----- GIVEN ENTRIES -----
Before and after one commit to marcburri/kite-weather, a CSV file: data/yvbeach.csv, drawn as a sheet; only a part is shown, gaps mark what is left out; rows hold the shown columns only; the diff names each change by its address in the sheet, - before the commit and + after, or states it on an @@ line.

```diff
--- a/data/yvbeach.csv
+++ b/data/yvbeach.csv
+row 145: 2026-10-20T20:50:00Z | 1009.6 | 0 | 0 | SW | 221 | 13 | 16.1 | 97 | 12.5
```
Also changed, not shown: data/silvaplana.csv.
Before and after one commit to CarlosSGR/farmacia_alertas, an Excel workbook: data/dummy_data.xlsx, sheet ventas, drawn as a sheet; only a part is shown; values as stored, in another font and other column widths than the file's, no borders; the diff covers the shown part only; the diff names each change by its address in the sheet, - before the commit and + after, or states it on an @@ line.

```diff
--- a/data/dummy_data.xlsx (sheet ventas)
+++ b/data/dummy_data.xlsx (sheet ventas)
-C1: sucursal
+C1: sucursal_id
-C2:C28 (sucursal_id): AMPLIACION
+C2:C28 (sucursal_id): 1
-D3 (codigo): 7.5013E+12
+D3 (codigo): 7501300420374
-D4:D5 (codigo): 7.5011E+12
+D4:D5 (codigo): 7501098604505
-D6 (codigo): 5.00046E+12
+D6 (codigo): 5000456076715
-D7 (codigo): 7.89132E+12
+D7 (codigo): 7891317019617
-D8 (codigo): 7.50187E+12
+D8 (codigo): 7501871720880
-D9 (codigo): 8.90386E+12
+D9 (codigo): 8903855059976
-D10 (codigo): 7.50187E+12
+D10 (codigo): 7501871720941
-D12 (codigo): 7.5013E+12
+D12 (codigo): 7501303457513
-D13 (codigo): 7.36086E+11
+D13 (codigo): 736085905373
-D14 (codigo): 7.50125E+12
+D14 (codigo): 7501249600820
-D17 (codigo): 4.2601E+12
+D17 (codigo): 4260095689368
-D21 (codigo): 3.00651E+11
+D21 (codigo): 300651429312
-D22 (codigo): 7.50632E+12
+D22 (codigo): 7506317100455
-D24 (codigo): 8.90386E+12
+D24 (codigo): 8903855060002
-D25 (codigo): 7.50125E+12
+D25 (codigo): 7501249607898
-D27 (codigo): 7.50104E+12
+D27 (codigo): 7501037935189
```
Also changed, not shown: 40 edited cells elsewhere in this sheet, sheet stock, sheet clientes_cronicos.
-----
▶ **EXERCISE AIM**
Scan the material above for the word "yvbeach", and copy each line where it appears.

▶ **REPLY**
Before and after one commit to marcburri/kite-weather, a CSV file: data/yvbeach.csv, drawn as a sheet; only a part is shown, gaps mark what is left out; rows hold the shown columns only; the diff names each change by its address in the sheet, - before the commit and + after, or states it on an @@ line.
--- a/data/yvbeach.csv
+++ b/data/yvbeach.csv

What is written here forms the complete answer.